Research on spoken language has been intensified in the last twenty years. However, there is still a need for an adequate theoretical account of spoken interaction. Such an account is, to some extent, halted by the long tradition of grammar as téxné grammatike (the art of writing) rather than as a study of the practice of speaking.
Spoken language is the product of everyday interaction in which social structures as well as social and cultural practices are constituted, upheld and changed. In our comparison of Swedish and German spoken language, we would like to investigate similarities and differences concerning such structures and practices, both with regard to linguistic structures, their functions and cultural context.
The linguistic data consists of a Swedish corpus GSLC (Göteborg Spoken Language Corpora) of about 1.3 million words (cf Allwood et al 2002) and a German corpus of about 800 000 words from the IDS language archive in Mannheim.
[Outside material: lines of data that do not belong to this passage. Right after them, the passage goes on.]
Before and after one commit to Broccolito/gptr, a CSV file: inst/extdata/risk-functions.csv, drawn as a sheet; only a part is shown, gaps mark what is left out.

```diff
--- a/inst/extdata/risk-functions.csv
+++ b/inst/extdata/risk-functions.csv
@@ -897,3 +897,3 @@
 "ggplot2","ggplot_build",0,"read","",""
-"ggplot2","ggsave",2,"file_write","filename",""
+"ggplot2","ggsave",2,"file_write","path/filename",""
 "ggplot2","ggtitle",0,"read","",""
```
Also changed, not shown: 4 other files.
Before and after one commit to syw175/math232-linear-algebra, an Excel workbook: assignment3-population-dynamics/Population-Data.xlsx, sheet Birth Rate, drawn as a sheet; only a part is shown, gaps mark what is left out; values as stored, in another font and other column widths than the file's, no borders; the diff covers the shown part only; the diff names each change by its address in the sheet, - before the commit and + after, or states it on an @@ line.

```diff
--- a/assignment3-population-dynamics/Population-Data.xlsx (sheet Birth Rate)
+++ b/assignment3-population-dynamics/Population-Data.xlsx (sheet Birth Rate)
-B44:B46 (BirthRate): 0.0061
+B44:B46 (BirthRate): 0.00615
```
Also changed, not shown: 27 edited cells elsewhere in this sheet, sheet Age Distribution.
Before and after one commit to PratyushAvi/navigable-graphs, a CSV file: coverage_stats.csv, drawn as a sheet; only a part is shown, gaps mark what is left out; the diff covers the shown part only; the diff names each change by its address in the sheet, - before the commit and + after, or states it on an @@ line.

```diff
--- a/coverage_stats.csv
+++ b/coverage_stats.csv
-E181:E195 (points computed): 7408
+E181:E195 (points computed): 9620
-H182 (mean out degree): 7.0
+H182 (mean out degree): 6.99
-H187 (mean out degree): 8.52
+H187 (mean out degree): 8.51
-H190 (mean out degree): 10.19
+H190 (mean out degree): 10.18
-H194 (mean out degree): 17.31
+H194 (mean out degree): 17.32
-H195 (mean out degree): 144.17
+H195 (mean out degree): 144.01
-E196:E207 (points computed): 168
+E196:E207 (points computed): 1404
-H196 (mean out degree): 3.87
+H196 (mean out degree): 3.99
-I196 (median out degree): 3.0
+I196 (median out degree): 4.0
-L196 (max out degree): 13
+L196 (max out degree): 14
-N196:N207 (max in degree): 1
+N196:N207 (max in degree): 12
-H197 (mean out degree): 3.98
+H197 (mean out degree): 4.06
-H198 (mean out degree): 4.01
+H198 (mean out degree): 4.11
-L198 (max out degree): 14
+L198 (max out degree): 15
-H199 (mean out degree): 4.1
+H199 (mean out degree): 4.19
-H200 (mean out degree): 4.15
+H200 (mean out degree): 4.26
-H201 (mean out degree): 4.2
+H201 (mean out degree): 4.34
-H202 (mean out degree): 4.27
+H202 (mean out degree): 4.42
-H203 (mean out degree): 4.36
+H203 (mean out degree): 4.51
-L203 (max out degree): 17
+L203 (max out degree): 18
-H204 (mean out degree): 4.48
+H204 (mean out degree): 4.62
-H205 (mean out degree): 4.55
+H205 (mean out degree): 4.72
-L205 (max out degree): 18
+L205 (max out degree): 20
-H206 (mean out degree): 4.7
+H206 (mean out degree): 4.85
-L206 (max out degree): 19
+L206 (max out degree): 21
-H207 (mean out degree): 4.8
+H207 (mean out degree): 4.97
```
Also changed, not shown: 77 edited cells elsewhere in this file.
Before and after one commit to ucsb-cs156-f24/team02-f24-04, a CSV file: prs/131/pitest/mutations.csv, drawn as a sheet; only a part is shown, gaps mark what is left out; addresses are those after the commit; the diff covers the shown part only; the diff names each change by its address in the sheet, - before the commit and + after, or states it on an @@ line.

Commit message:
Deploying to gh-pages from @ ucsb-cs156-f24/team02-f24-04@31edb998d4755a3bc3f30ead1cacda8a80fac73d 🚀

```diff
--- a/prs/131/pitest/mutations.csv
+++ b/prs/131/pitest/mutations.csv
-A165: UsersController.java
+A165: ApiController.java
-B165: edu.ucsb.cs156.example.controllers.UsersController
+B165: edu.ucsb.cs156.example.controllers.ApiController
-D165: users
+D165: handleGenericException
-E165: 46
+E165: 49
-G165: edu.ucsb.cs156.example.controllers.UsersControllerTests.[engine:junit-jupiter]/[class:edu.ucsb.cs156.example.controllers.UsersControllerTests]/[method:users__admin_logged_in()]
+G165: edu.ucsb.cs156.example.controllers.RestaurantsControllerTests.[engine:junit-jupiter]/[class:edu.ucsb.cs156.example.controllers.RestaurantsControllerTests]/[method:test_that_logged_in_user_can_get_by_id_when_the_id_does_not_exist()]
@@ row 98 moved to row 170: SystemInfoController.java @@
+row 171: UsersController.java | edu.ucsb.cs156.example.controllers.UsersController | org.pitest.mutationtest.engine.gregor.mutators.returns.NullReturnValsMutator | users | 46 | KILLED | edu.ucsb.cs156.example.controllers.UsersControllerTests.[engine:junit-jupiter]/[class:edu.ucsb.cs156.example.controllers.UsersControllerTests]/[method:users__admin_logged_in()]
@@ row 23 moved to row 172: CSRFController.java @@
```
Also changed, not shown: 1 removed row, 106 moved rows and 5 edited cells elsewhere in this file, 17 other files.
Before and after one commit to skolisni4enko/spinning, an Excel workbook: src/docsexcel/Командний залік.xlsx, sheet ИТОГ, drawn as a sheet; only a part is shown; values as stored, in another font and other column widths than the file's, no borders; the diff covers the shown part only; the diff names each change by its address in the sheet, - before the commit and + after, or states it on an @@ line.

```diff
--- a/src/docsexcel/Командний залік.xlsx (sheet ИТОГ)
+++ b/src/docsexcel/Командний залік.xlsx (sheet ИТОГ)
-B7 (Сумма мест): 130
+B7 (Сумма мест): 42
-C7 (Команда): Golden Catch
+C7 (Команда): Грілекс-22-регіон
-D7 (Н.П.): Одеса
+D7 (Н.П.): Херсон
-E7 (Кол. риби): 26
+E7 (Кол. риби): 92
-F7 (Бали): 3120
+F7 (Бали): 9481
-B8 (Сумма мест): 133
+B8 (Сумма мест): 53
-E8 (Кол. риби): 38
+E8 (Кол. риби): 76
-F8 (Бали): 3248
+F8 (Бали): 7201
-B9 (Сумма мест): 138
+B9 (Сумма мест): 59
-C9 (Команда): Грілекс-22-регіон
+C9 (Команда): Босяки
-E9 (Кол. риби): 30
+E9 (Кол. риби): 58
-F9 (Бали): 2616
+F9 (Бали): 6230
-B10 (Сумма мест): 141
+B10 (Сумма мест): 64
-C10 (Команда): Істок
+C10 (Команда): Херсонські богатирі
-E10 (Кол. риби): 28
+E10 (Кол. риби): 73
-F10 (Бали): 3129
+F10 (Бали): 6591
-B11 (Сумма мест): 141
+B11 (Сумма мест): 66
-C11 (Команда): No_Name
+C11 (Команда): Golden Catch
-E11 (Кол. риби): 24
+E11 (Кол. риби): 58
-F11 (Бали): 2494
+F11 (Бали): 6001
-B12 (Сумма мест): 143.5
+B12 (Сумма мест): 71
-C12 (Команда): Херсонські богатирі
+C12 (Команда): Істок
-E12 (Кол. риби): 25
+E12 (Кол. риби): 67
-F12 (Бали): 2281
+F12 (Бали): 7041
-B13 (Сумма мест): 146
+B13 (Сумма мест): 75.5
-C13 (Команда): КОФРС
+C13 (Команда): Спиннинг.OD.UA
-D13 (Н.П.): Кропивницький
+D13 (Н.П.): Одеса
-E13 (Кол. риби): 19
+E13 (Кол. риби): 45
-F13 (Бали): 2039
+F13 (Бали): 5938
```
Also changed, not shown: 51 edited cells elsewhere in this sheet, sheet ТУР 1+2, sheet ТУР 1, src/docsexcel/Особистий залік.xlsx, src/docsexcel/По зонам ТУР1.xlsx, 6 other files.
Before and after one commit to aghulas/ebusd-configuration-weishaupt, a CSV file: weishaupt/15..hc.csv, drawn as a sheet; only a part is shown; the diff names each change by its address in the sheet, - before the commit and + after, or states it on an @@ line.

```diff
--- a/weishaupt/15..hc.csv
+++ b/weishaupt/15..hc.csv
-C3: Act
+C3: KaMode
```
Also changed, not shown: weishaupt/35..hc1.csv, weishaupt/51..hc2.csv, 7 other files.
Both are incrementally growing.
In all our investigations we will be interested in how cultural differences and/or similarities are manifested through language.
Allwood, Jens; Ahlsén, Elizabeth; Grönqvist, Leif and Gunnarsson, Magnus (2002) Annotations and Tools for an Activity Based Spoken Language Corpus.
van Kuppevelt J. (ed.) Current and New Directions in Discourse and Dialogue (2nd SIGdial Workshop proceedings), Kluwer Academic Publishers.